About Guesthouse Eng

Guesthouse Kamejikan is located in Kamakura, a historical area that was once the political capital of Japan.
It is only 250 meters away from a sandy beach where you could enjoy a nice morning walk and beautiful sunsets, as well as surfing and swimming in the summer.

The building is 88 years old and originally built as a residence for a wealthy family. It was converted into a guesthouse in 2011. The carpenter was a specialist in temples and shrines. You can clearly see characteristics of his work throughout the structure, which includes a large shrine inside.

Kamejikan means “turtle time” in Japanese. The name was given in the hope that our guests spend a relaxing time here and be reminded of the slow pace of life in the old days. We hope you will enjoy staying at our traditional wooden architecture. We welcome you to visit us at Kamejikan.

About our facilities

Our guesthouse is a reasonable accommodation for budget tourists. The shower room and toilets are communal and self-service is requested of our guests. Towels and sleepwear can be rented and are not included in the room prices. It is recommended that you bring your own.
The building has been renovated from an old wooden Japanese house, and paper walls in some rooms have remained to keep the original interior of the house. Please note it is not the best place for people sensitive to sounds. We hope you will enjoy the experience of olden Japanese life.



Masa, the owner

After graduating from university, Masa volunteered as a teacher in Nepal, and then worked in the music industry in Tokyo for several years. In 2000, he embarked on a world tour; traveling across Asia to Africa. In Cape Town, South Africa, he worked at a vegetarian cafe, and then later in Zimbabwe, encountered the mbira, a Zimbabwean music instrument that he started to learn. After three years of travel, he came back to Japan and got involved in several music projects. The idea of setting up a guesthouse in Kamakura came from his own life experiences and the desire to build a sustainable community. He found a partner with the same vision, and with the support of the local community, Kamejikan opened in April 2011.

Related link:http://mbirazvakanaka.com/shop/

Sumi, The IT Manager

Sumi, the IT manager

Having traveled all over Latin America and India, Sumi now enjoys a slower-paced life in Japan. His love for travel is expressed through different mediums like his books, photos and job at Kamejikan.
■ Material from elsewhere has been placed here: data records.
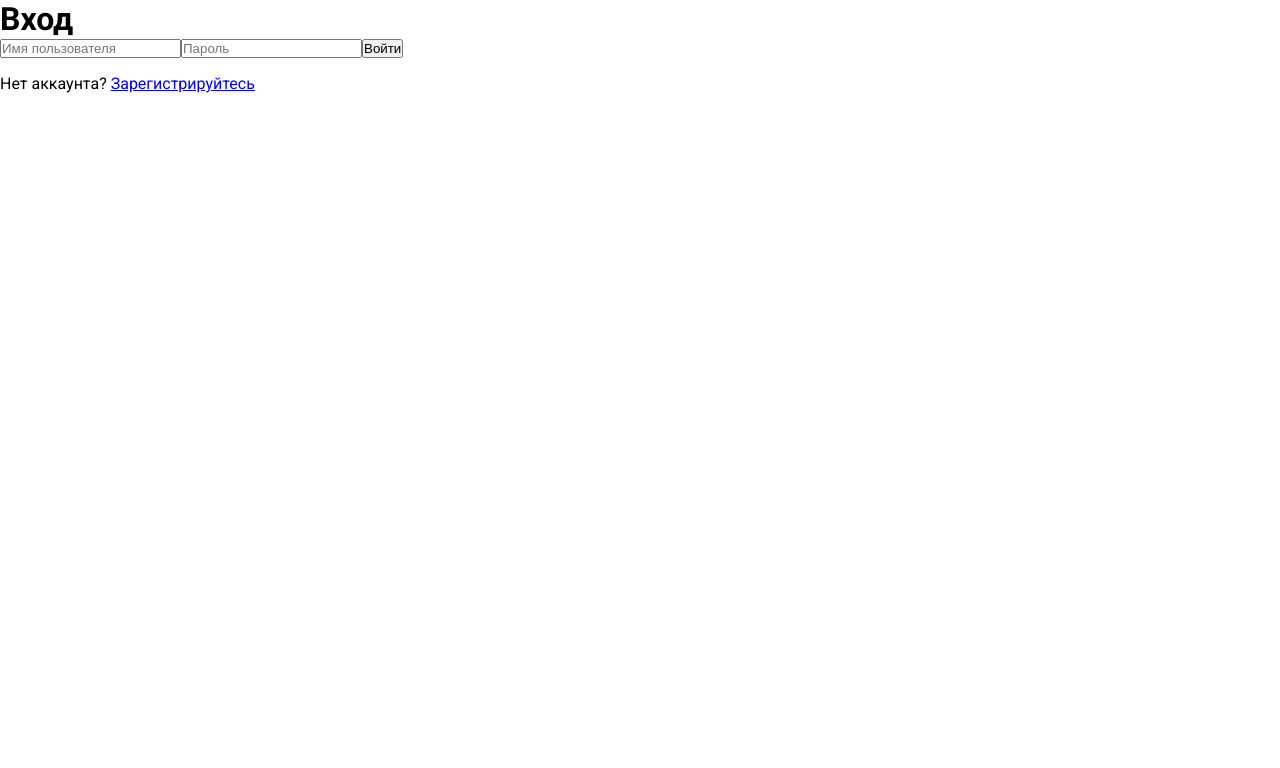
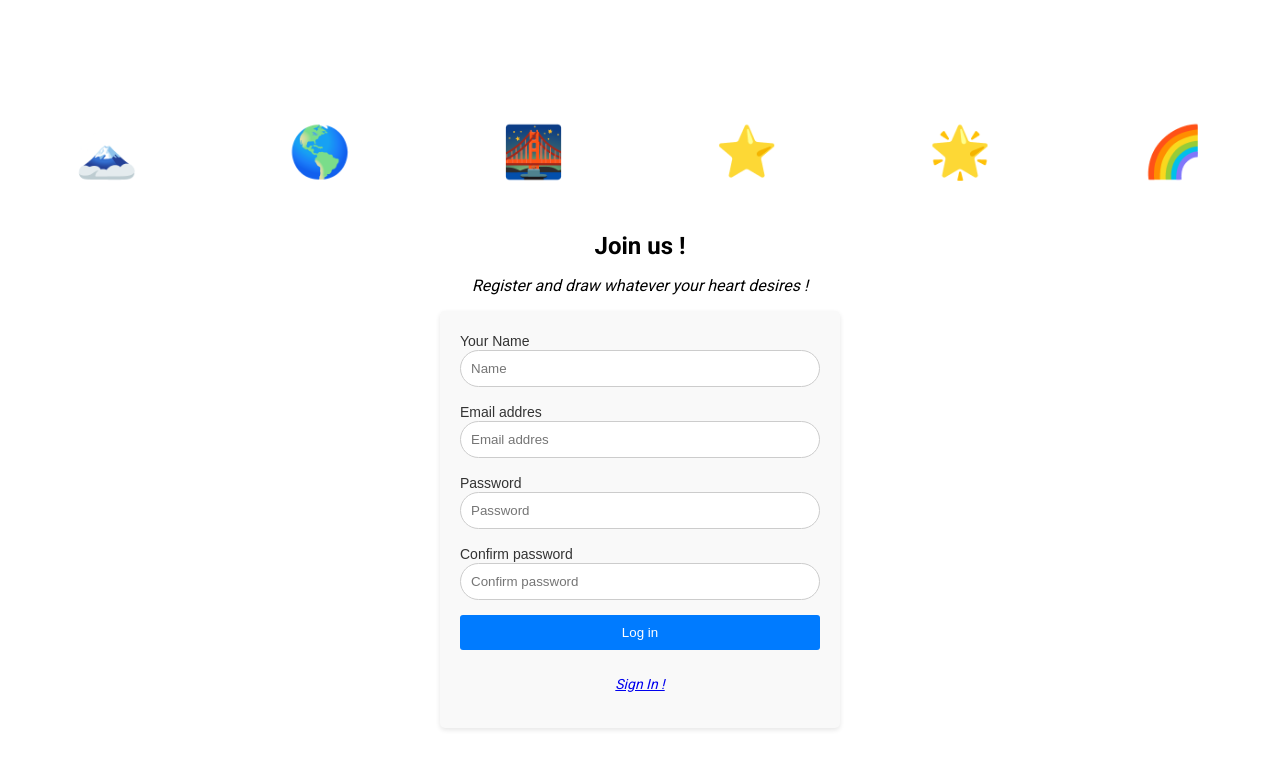
Before and after one commit to denyskarakycha/web-paint, a React (Vite) app: page /login in a window 1280 px wide. Shown: the top 768 px of the page. Built offline with nearby package versions, Linux system fonts and the light colour scheme.

Commit message:
add auth layout

```diff
--- a/package.json
+++ b/package.json
@@ -4,13 +4,14 @@
   "version": "0.0.0",
   "type": "module",
   "scripts": {
-    "dev": "vite",
+    "start:dev": "vite",
     "build": "vite build",
     "lint": "eslint . --ext js,jsx --report-unused-disable-directives --max-warnings 0",
     "preview": "vite preview"
   },
   "dependencies": {
     "@vitejs/plugin-react-refresh": "^1.3.6",
+    "bootstrap": "^5.3.3",
     "react": "^18.2.0",
     "react-dom": "^18.2.0",
     "react-router-dom": "^6.22.3"
--- /dev/null
+++ b/src/components/Button/Button.css
@@ -0,0 +1,14 @@
+button[type="submit"] {
+    width: 100%;
+    padding: 10px;
+    background-color: #007bff;
+    color: #fff;
+    border: none;
+    border-radius: 3px;
+    cursor: pointer;
+    transition: background-color 0.3s ease;
+  }
+
+  button[type="submit"]:hover {
+    background-color: #0056b3;
+  }
--- a/src/components/Button/Button.jsx
+++ b/src/components/Button/Button.jsx
@@ -0,0 +1,8 @@
+import "./Button.css";
+
+// eslint-disable-next-line react/prop-types
+const Button = ({ children }) => {
+  return <button className="button" type="submit">{children}</button>;
+};
+
+export default Button;
--- /dev/null
+++ b/src/components/LogIn/Login.css
@@ -0,0 +1,78 @@
+form {
+  margin-top: 20px;
+  max-width: 400px;
+  margin: 0 auto;
+  padding: 20px;
+  background-color: #f9f9f9;
+  border-radius: 5px;
+  box-shadow: 0 2px 5px rgba(0, 0, 0, 0.1);
+}
+
+input[type="email"],
+input[type="password"] {
+  width: 100%;
+  padding: 10px;
+  margin-bottom: 15px;
+  border: 1px solid #ccc;
+  border-radius: 25px;
+}
+
+.text {
+  margin-top: 10px;
+  font-size: 14px;
+  color: #333;
+  display: flex;
+  flex-direction: column;
+  align-items: center;
+  justify-content: center;
+}
+
+.container {
+  display: flex;
+  align-items: center;
+  justify-content: space-between;
+  height: 100vh;
+}
+
+label {
+  font: inder sans-serif;
+  font-size: 14px;
+  color: #333;
+}
+
+.icon-container {
+  display: flex;
+  justify-content: space-around;
+  align-items: center;
+  width: 100%;
+  height: 20vh;
+}
+
+/* Mountain Icon */
+.icon-container .mountain {
+  font-size: 50px;
+  color: grey;
+}
+
+/* Globe Icon */
+.icon-container .globe {
+  font-size: 50px;
+  color: blue;
+}
+
+/* Bridge at Night Icon */
+.icon-container .bridge {
+  font-size: 50px;
+  color: darkblue;
+}
+
+/* Star Icons */
+.icon-container .star {
+  font-size: 50px;
+  color: yellow;
+}
+
+/* Rainbow Icon */
+.icon-container .rainbow {
+  font-size: 50px;
+}
--- a/src/components/LogIn/Login.jsx
+++ b/src/components/LogIn/Login.jsx
@@ -1,31 +1,64 @@
-import { useState } from 'react';
-import { Link } from 'react-router-dom';
+import { useState } from "react";
+import { Link } from "react-router-dom";
+import Button from "../Button/Button";
+import "./Login.css";
 
 const Login = () => {
-  const [username, setUsername] = useState('');
-  const [password, setPassword] = useState('');
+  const [username, setUsername] = useState("");
+  const [password, setPassword] = useState("");
 
   const handleSignIn = () => {
     // Реализация логики входа
   };
 
   return (
-    <div>
-      <h1>Вход</h1>
+    <div className="container">
+      <div className="icon-container">
+        <span className="mountain">🗻</span>
+        <span className="globe">🌎</span>
+        <span className="bridge">🌉</span>
+        <span className="star">⭐️</span>
+        <span className="star">🌟</span>
+        <span className="rainbow">🌈</span>
+      </div>
+      <h1>Join us !</h1>
+      <p>Register and draw whatever your heart desires !</p>
+      <form id="registrationForm">
+        <label htmlFor="username">Your Name</label>
         <input
-        type="text"
-        placeholder="Имя пользователя"
+          id="username"
+          name="username"
+          type="email"
+          placeholder="Name"
           value={username}
           onChange={(e) => setUsername(e.target.value)}
         />
+        <label>Email addres</label>
         <input
-        type="password"
-        placeholder="Пароль"
+          type="email"
+          placeholder="Email addres"
           value={password}
           onChange={(e) => setPassword(e.target.value)}
         />
-      <button onClick={handleSignIn}>Войти</button>
-      <p>Нет аккаунта? <Link to="/register">Зарегистрируйтесь</Link></p>
+        <label>Password</label>
+        <input
+          type="password"
+          placeholder="Password"
+          value={password}
+          onChange={(e) => setPassword(e.target.value)}
+        />
+        <label>Confirm password</label>
+        <input
+          type="password"
+          placeholder="Confirm password"
+          value={password}
+          onChange={(e) => setPassword(e.target.value)}
+        />
+        <Button onClick={handleSignIn}>Log in</Button>
+        <p className="text">
+          <Link to="/register">Sign In !</Link>
+        </p>
+      </form>
     </div>
   );
 };
--- /dev/null
+++ b/src/components/SignIn/Signin.css
@@ -0,0 +1,56 @@
+form {
+  margin-top: 20px;
+  max-width: 400px;
+  margin: 0 auto;
+  padding: 20px;
+  background-color: #f9f9f9;
+  border-radius: 5px;
+  box-shadow: 0 2px 5px rgba(0, 0, 0, 0.1);
+}
+
+input[type="email"],
+input[type="password"] {
+  width: 100%;
+  padding: 10px;
+  margin-bottom: 15px;
+  border: 1px solid #ccc;
+  border-radius: 25px;
+}
+
+.text {
+  margin-top: 10px;
+  font-size: 14px;
+  color: #333;
+  display: flex;
+  flex-direction: column;
+  align-items: center;
+  justify-content: center;
+}
+
+.container {
+  display: flex;
+  flex-direction: column;
+  align-items: center;
+  justify-content: center;
+  height: 100vh; /* Висота екрану */
+}
+
+label {
+    font-family: Arial, sans-serif;
+    font-size: 14px;
+    color: #333;
+}
+
+h1 {
+  font-size: 24px;
+  font-weight: bold;
+}
+p {
+  font-size: 16px;
+  font-style: italic;
+}
+
+.emoji {
+  font-size: 70px;
+  color: red;
+}
--- a/src/components/SignIn/Signin.jsx
+++ b/src/components/SignIn/Signin.jsx
@@ -1,31 +1,41 @@
-import { useState } from 'react';
-import { Link } from 'react-router-dom';
+import { useState } from "react";
+import { Link } from "react-router-dom";
+import Button from "../Button/Button";
+import "./Signin.css";
 
 const Signin = () => {
-  const [username, setUsername] = useState('');
-  const [password, setPassword] = useState('');
+  const [username, setUsername] = useState("");
+  const [password, setPassword] = useState("");
 
   const handleRegister = () => {
     // Реализация логики регистрации
   };
 
   return (
-    <div>
-      <h1>Регистрация</h1>
+    <div className="container">
+      <span className="emoji">👋</span>
+      <h1>Welcome Back !</h1>
+      <p>Let’s draw somethins majestic</p>
+      <form id="registrationForm">
+        <label htmlFor="email">Email</label>
         <input
-        type="text"
-        placeholder="Имя пользователя"
+          type="email"
+          placeholder="Email addres"
           value={username}
           onChange={(e) => setUsername(e.target.value)}
         />
+        <label htmlFor="email">Password</label>
         <input
           type="password"
-        placeholder="Пароль"
+          placeholder="Password"
           value={password}
           onChange={(e) => setPassword(e.target.value)}
         />
-      <button onClick={handleRegister}>Зарегистрироваться</button>
-      <p>Уже есть аккаунт? <Link to="/login">Войдите</Link></p>
+        <Button type="submit">Sign in</Button>
+        <p className="text">
+          Don’t have an account? <Link to="/login">Log in!</Link>
+        </p>
+      </form>
     </div>
   );
 };
--- /dev/null
+++ b/test.html
@@ -0,0 +1,70 @@
+<!DOCTYPE html>
+<html lang="en">
+<head>
+    <meta charset="UTF-8">
+    <meta name="viewport" content="width=device-width, initial-scale=1.0">
+    <style>
+        /* Define the CSS style for the container */
+        .container {
+            display: flex;
+            align-items: center;
+            justify-content: space-between;
+            height: 100vh;
+            background-color: #f0f0f0;
+        }
+
+        /* Define the CSS style for the form */
+        .form {
+            width: 50%;
+            padding: 20px;
+            background-color: white;
+            border: 2px solid black;
+            border-radius: 10px;
+        }
+
+        /* Define the CSS style for the icons */
+        .icon {
+            font-size: 40px;
+            margin: 10px;
+        }
+
+        /* Specific styles for each icon */
+        .mountain {
+            color: grey;
+        }
+
+        .star {
+            color: yellow;
+        }
+
+        .island {
+            color: green;
+        }
+
+        .cityscape {
+            color: darkblue;
+        }
+    </style>
+</head>
+<body>
+    <div class="container">
+        <form class="form">
+            <!-- Your form fields go here -->
+            <label for="name">Name:</label>
+            <input type="text" id="name" name="name"><br><br>
+            <label for="email">Email:</label>
+            <input type="email" id="email" name="email"><br><br>
+            <label for="password">Password:</label>
+            <input type="password" id="password" name="password"><br><br>
+            <label for="confirm-password">Confirm Password:</label>
+            <input type="password" id="confirm-password" name="confirm-password"><br><br>
+        </form>
+        <div class="icons">
+            <span class="icon mountain">🗻</span>
+            <span class="icon star">⭐️</span>
+            <span class="icon island">🏝</span>
+            <span class="icon cityscape">🌃</span>
+        </div>
+    </div>
+</body>
+</html>
```
Also changed, not shown: 1 other file (tests, documents, lock files or other folders). Lines whose indentation alone changed are shown as unchanged.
He often gets bitten by the travel bug, and the place he wishes to visit varies from day to day. Our website with Sumi's beautiful pictures is also created and managed by him.

Romi, The Art Director

Romi, the art director

When wandering around in Europe and South America, Romi was captivated by the tree houses she saw there. Currently, she is designing her third tree house while working on landscaping and creative arts. Her favorite places are Costa Rica, Sicilia and Hawaii. Some of the interior decor in Kamejikan are done by her.

Madoka,the Night Shift Staff

Madoka,the night shift staff

Still on the road. From one place to another as my heart leads to. My friend wanted to live in Kamakura and took me where I once had lived,then I found myself wishing to live here again. I got the job at Kamejikan 3 days later and I have started to work here 10 days later. Israel, Argentina and Europe are my favorite countries where I feel strong connection with. I live to share wonderful time with lovely people by traveling, dancing and cooking.

Kousaiken, The Bar Chef

Kousaiken, the bar chef

Since traveling to India in 1988, he had learned Indian and some ethnic cuisines in Nara, Kyoto and Tokyo. Then he opened his restaurant "Kousaiken(literally means "Coriander restaurant") after having a child.He had run the restaurant for 20 years serving curries and Vegan dishes with his wife until last year. Coming back to his home town Kamakura after 30 years absence,now they have re-started "Kousaiken Guu" in Zaimokuza.